PROBLEM DETAILS ::
Show each line of the listing in which the word "Headline" occurs.
○ ○ ○ ○
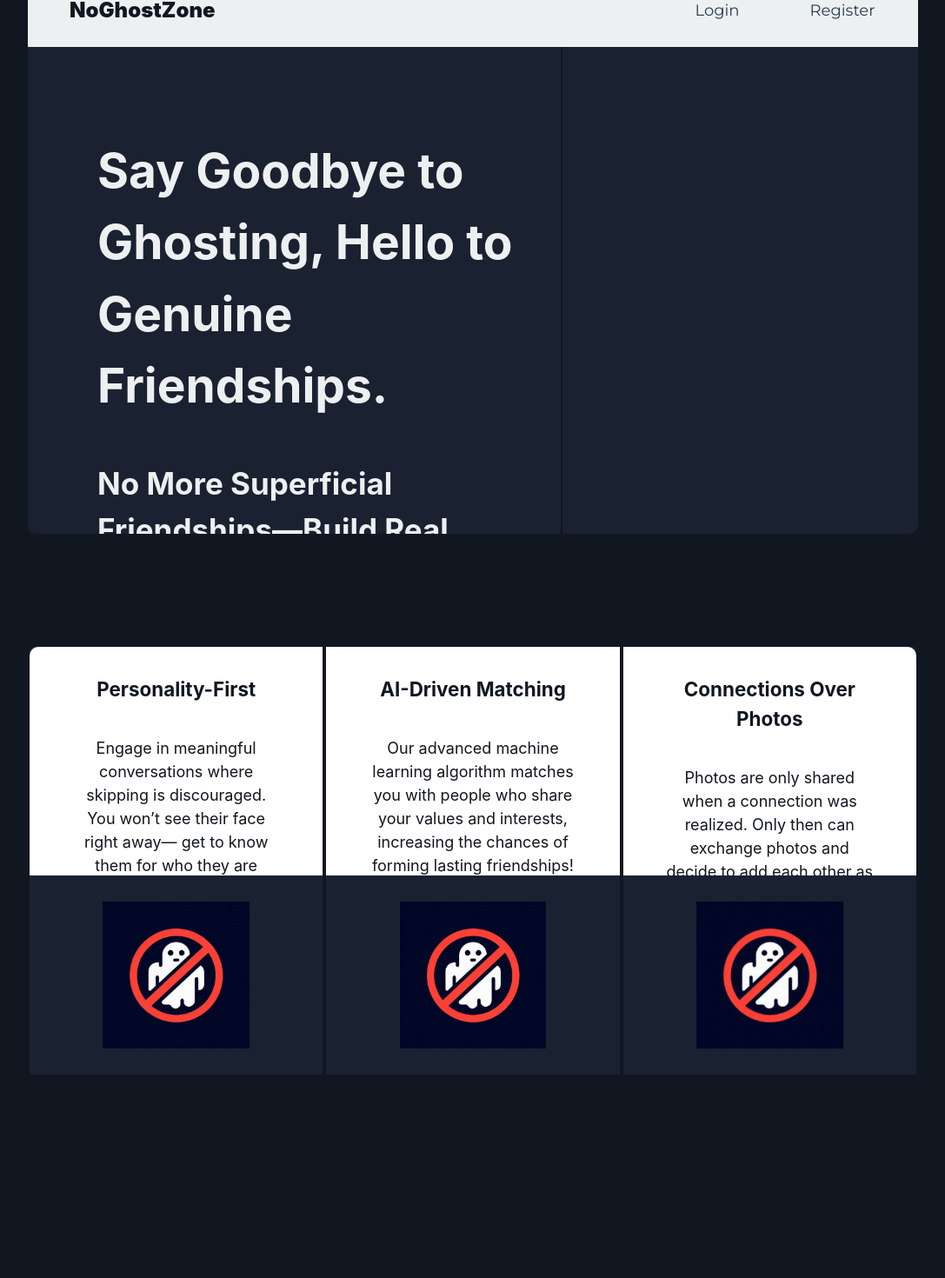
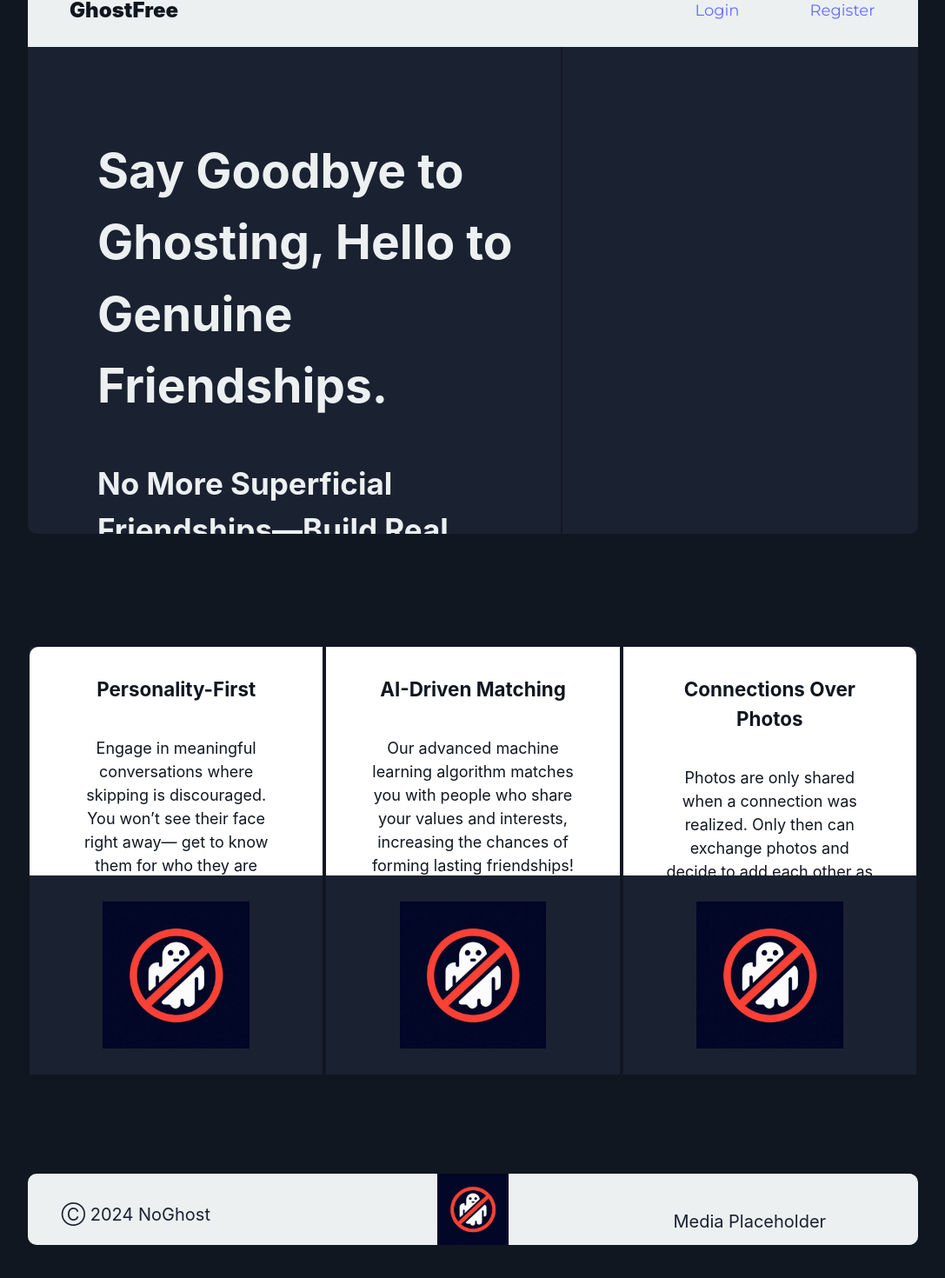
Before and after one commit to alitquan/GhostFree, a React (Vite) app in the folder client/: page / in a window 1280 px wide. Shown: the part 94-1564 px from the top of the page at 87% size, without its empty margins (96-1183 px from the left). Built offline with nearby package versions, Linux system fonts and the light colour scheme.

Commit message:
added linking for login page and register pages

```diff
--- a/client/src/App.tsx
+++ b/client/src/App.tsx
@@ -2,8 +2,10 @@
 import React from 'react';
 import { Helmet, HelmetProvider } from 'react-helmet-async';
 import { BrowserRouter as Router, Route, Routes } from 'react-router-dom';
+import './App.css';
 import Home from '@pages/Home.tsx';
-import './App.css';
+import Login from '@pages/Login.tsx';
+import Register from '@pages/Register.tsx';
 
 function App() {
   return (
@@ -17,6 +19,8 @@ function App() {
         </Helmet>
         <Routes>
           <Route path="/" element={<Home />} />
+		  <Route path="/login" element={<Login />} />
+		  <Route path="/register" element={<Register />} />
         </Routes>
       </Router>
     </HelmetProvider>
--- /dev/null
+++ b/client/src/components/Footer.tsx
@@ -0,0 +1,42 @@
+import styles from '@styles/Home.module.css'
+import ghostLogo from '@assets/ghostLogo.png'
+export default function Footer() {
+	return(
+
+		<div className= {`${styles.footer}`} >
+
+			<div className= {`${styles.footerPortionEnd} }`}
+			style={{ paddingLeft: '3vw',
+				paddingTop: '4vh',
+			height: 'auto',
+			}}
+			>
+			<p style = {{ fontSize: '20px', margin: 0 }}>
+				Ⓒ 2024 NoGhost
+			</p>
+			</div>
+
+
+			<div className= {`${styles.footerPortionMiddle}`} >
+				<img src={ghostLogo} alt="Centered Image" className={styles.centeredImage} />
+			</div>
+
+
+			<div className= {`${styles.footerPortionEnd} }`}
+				style={{ paddingLeft: '2vw',
+						  paddingTop: '5vh',
+						  height: 'auto'
+				 }}
+			>
+				<p style = {{ fontSize: '20px', margin: 0 }}>
+					Media Placeholder
+				</p>
+			</div>
+
+
+		</div>
+	)
+
+
+
+}
--- a/client/src/components/Navbar.tsx
+++ b/client/src/components/Navbar.tsx
@@ -1,6 +1,6 @@
 import { useState } from 'react'
 import styles from '@styles/Home.module.css'
-
+import { Link } from "react-router-dom";
 
 export default function Navbar () {
 	return (
@@ -9,7 +9,7 @@ export default function Navbar () {
 
 			<div className={` ${styles.navbarName} `} >
 				<p>
-					NoGhostZone
+					GhostFree
 				</p>
 			</div>
 
@@ -29,11 +29,15 @@ export default function Navbar () {
 
 			<div className={` ${styles.navbarLogin} `} >
 				<button>
-					Login
+					<Link to={"/login"} >
+						Login
+					</Link>
 				</button>
 
 				<button>
-					Register
+					<Link to={"/register"} >
+						Register
+					</Link>
 				</button>
 			</div>
 
--- a/client/src/pages/Home.tsx
+++ b/client/src/pages/Home.tsx
@@ -4,6 +4,7 @@ import styles from '@styles/Home.module.css'
 import Navbar from '@components/Navbar.tsx'
 import Headline from '@components/Headline.tsx'
 import Features from '@components/Features.tsx'
+import Footer from '@components/Footer.tsx'
 
 export default function Home () {
 	return (
@@ -11,6 +12,7 @@ export default function Home () {
   			<Navbar />
 			<Headline />
 			<Features />
+			<Footer />
 		</div>
 
 	)
--- /dev/null
+++ b/client/src/pages/Login.tsx
@@ -0,0 +1,11 @@
+import React, { useContext } from "react";
+
+const Login = () => {
+	return(
+		<div>
+			Login Page
+		</div>
+	);
+}
+
+export default Login;
--- /dev/null
+++ b/client/src/pages/Register.tsx
@@ -0,0 +1,11 @@
+import React, { useContext } from "react";
+
+const Register = () => {
+	return(
+		<div>
+			Registration Page
+		</div>
+	);
+}
+
+export default Register;
--- a/client/src/styles/Home.module.css
+++ b/client/src/styles/Home.module.css
@@ -272,6 +272,10 @@
 	width: 30%;
 }
 
+.footerPortionEnd p {
+	color: var(--color2);
+}
+
 .footerPortionMiddle {
 	background-color: var(--color3);
 	flex: 2;
```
○ ○ ○ ○
ANSWER BOX ::
 import Headline from '@components/Headline.tsx'
 			<Headline />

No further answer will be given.